- All benchmarks are run 5 times and the results averaged.
- Our raw file copy is a 69.7GB video file transferred from a Samsung 960 Pro to the destination drive.
- Our game load tests are run off the drive, while the OS resides on a separate drive. Thus emulating an exact implementation of a game storage drive.
How does it perform?
I know you’re dying to know…is this a worthy competitor for alternative gaming drives on the market? Absolutely, let’s take a look.
First up, SiSoft Sandra Drive Scores. As you can see, the 960 Pro from Samsung is again blown out of the water by these gaming SSD’s. Unfortunately, the 510 comes in a bit short of its Western Digital competition.
Next up is Crystal Disk Mark 6, sequential speeds. An average of 5 runs of 1GB, we find the sequential write speeds blow the WD SN750 out of the water, boast almost 300MB/s fast speeds, while the sequential reads fall a touch short. Respectable though.
Sooo…600,000 IOPS right? Well after running this benchmark every which way we could, we landed back at our standard run. Giving us an average here again, we see the random 4k writes come in well below the claims at 423,000 while the random 4k reads fall even shorter at 373,000. That said, even the SN750 fell short in our test bench. Both drives went through extensive testing on our X299 platform to ensure we got the best possible numbers here.
Our raw file copy test is a big one. Copying a nearly 70GB file from one SSD to another. As you can see, our peak speed, averaged over 5 runs again, fell just shy of the competition at 1730MB/s. The transfer time also spoke to the lower sustained copy speeds as it took almost 18 seconds (or 35%) longer than the competition.
Last up is our game load times. This is what the FireCuda 510 is all about – a game storage drive. Lower is better and in our real-world game load tests, we found the 510 to be significantly faster in loading our two game titles. It loaded 1-1.5 seconds faster than the next fastest drive which is saying something. It leads me to believe the burst speed might not be as high as the SN750, but it might last longer, enabling the faster game load times.
So where does this leave us? Seagate fought hard to bring the FireCuda 510 to market after announcing it way back at CES. It took until June before it came to market while the SN750 from WD came to market far earlier. It failed to top it’s competitor in all synthetic benchmarks except the CDM sequential write speed test. Claimed speeds and IOPS are nearly identical to the competition too.

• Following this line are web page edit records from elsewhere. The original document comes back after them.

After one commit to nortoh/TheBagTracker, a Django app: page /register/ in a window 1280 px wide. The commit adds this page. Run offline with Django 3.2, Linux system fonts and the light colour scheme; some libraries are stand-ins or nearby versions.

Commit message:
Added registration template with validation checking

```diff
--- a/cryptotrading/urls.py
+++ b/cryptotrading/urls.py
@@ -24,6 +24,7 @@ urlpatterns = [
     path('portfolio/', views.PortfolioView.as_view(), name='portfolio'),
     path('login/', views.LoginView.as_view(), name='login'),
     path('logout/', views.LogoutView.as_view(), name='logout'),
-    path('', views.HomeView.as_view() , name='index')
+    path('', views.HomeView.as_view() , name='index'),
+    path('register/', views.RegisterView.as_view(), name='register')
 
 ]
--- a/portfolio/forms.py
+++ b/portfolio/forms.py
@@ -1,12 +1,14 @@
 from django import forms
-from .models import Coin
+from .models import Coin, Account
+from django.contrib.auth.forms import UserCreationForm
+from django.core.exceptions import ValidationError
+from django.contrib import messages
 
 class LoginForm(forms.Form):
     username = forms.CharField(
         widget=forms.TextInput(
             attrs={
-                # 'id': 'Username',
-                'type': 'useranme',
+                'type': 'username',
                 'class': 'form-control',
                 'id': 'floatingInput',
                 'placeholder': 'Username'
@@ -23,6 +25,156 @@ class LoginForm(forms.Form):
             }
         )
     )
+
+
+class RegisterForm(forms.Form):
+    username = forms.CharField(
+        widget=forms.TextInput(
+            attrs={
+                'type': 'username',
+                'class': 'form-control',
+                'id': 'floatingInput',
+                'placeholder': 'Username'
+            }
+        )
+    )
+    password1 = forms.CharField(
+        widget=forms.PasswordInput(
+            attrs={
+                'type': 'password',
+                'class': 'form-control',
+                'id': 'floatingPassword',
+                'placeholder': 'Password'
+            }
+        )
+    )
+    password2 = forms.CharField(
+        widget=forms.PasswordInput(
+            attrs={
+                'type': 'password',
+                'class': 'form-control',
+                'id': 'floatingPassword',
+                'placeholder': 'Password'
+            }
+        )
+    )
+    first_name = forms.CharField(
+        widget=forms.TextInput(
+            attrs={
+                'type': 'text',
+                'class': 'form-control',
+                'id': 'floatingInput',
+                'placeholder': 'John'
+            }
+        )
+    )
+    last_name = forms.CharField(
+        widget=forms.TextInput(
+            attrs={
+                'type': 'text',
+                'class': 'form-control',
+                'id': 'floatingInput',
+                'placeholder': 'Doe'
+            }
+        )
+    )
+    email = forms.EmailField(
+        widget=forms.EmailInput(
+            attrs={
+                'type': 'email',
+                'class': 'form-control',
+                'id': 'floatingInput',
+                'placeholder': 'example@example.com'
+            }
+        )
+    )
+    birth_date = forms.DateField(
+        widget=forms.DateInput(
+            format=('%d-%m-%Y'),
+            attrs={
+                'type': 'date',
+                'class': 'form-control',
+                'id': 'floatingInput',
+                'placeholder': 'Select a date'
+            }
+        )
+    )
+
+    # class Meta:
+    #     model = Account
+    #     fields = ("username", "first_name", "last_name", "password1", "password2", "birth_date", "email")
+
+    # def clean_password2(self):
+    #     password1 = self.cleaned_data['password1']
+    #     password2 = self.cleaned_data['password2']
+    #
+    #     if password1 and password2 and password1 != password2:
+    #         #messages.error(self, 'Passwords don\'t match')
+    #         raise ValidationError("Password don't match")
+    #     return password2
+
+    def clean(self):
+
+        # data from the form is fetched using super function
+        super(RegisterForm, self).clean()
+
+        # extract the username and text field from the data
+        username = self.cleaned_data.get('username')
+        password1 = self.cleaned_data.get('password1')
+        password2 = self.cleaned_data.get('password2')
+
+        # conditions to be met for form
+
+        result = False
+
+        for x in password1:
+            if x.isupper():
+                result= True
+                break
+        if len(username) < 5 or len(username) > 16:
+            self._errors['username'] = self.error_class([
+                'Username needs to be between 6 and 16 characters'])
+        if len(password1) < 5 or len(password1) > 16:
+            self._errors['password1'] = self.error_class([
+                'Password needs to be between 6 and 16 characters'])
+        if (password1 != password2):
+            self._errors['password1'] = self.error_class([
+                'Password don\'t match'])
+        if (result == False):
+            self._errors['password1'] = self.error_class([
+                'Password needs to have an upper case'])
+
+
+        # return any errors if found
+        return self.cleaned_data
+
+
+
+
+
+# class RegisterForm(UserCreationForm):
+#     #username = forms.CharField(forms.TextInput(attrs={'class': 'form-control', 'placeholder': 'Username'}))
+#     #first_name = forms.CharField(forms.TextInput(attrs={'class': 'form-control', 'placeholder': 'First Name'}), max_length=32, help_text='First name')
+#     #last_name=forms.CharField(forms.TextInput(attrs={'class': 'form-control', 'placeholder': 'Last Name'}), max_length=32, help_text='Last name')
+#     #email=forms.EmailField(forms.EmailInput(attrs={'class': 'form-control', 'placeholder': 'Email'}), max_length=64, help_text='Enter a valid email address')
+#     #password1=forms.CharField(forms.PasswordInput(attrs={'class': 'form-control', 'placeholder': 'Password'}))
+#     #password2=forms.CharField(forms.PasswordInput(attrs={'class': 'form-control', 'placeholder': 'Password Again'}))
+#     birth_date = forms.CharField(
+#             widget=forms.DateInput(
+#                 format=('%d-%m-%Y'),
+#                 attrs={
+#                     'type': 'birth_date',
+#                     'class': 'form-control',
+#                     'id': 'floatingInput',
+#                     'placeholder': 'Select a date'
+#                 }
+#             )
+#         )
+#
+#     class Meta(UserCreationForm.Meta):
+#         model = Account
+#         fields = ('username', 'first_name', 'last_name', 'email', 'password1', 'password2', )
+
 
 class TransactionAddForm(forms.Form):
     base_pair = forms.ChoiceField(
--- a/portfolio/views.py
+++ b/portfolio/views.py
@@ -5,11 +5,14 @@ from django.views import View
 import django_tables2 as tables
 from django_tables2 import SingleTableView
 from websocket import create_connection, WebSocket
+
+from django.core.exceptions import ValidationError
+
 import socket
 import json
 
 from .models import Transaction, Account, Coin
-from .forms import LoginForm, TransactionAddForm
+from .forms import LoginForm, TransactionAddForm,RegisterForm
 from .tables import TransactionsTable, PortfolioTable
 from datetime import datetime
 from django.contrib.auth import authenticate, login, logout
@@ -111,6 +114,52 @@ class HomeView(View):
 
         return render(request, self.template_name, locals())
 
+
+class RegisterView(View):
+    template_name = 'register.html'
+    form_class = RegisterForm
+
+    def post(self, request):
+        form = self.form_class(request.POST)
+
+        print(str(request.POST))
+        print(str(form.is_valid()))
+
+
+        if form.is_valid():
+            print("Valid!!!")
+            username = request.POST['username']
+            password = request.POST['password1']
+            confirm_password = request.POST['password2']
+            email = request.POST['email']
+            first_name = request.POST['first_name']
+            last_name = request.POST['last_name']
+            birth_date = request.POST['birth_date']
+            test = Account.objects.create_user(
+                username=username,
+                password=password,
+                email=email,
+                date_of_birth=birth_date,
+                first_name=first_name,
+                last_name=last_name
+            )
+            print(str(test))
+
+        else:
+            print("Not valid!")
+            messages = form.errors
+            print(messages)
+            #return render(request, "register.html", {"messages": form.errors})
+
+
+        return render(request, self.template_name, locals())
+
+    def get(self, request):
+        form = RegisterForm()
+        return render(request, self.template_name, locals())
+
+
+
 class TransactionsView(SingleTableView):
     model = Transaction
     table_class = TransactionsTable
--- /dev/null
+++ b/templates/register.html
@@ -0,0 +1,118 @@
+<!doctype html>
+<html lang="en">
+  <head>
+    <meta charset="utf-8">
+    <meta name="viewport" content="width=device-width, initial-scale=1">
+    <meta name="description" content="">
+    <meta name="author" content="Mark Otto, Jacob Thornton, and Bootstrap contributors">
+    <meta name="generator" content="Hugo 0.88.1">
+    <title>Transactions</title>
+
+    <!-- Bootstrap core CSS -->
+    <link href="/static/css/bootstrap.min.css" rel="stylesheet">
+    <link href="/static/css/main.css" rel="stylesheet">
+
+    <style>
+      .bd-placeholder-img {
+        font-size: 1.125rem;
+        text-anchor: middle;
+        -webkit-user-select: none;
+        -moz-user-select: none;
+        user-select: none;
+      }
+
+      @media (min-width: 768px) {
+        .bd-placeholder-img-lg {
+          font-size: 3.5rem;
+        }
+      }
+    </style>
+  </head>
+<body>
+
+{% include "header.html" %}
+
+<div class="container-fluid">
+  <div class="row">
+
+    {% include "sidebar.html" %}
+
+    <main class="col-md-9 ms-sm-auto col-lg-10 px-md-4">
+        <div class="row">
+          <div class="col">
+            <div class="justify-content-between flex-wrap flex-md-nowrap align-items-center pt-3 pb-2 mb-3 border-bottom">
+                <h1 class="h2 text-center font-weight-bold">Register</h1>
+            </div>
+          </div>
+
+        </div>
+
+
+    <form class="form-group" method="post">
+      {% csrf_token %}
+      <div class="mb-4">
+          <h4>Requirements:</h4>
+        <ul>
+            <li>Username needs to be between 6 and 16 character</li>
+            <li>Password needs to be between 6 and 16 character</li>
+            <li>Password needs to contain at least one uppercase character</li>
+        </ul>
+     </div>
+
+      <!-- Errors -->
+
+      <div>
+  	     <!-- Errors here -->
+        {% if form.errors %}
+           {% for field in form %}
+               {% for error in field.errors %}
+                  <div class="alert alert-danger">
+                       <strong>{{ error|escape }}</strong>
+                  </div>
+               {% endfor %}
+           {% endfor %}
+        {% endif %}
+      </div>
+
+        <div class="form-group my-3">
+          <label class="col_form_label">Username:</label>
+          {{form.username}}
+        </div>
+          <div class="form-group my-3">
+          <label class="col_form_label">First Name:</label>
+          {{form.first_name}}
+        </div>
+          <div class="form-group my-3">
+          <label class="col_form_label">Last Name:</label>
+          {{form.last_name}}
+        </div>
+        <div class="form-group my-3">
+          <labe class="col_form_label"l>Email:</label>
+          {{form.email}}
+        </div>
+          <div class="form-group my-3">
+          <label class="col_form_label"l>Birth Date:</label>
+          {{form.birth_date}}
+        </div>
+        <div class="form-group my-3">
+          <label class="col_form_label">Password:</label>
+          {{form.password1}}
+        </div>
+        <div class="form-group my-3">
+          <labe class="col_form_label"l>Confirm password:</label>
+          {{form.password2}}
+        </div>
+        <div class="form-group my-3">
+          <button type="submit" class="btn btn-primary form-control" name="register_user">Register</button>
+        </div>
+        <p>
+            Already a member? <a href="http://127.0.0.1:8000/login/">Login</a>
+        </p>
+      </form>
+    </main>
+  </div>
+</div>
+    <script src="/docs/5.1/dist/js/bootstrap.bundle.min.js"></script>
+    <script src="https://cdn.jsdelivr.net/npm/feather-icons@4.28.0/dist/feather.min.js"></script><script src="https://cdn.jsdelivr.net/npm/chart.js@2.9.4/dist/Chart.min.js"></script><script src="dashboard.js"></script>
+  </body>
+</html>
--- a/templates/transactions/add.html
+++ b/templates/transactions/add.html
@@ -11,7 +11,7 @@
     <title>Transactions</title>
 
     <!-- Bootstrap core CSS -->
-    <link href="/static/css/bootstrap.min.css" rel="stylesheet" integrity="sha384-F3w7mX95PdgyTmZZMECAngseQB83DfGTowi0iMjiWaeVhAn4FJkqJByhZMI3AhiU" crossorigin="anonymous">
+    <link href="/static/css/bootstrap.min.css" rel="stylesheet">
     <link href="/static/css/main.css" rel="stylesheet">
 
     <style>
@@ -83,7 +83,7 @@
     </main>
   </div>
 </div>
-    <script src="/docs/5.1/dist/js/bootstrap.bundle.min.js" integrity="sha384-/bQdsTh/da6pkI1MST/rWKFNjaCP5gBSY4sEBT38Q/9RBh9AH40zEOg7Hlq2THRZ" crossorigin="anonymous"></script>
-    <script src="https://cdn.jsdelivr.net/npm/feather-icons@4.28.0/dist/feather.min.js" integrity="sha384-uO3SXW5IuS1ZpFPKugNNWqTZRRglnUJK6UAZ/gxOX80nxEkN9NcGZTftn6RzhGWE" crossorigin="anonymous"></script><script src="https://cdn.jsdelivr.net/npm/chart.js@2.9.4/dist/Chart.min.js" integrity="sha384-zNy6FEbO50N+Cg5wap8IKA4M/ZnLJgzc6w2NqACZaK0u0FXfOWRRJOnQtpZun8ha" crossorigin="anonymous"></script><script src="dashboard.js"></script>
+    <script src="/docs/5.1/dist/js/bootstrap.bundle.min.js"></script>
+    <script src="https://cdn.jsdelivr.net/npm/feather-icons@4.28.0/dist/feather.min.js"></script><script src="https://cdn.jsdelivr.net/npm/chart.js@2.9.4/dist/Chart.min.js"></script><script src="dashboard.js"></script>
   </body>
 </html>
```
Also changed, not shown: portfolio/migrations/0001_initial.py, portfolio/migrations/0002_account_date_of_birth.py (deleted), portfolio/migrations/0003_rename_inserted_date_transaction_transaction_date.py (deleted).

All that said, when it came to real world tests of its intended purpose, it loaded games faster than the other drives we’ve tested and that speaks volumes. Seagate didn’t come out and claim the fastest read and write speeds, didn’t come out and say it’s targeted at general, every day use. No, it’s a FireCuda branded drive for a reason and it lives up to the FireCuda brand through and through.
Pricing you ask? Just as you’d expect. Competitive. The 1TB drive sets you back only $200 USD ($260 CAD) which is more than reasonable for 1TB of SSD NVMe storage.
Overall, the FireCuda 510 is a great game library storage drive. I wouldn’t recommend it for a primary SSD for your OS, although it isn’t a poor performer by any measure. There are just better options for an SSD for your Windows or Linux install. Just like this is a better option for storing games than those other general purpose targeted drives.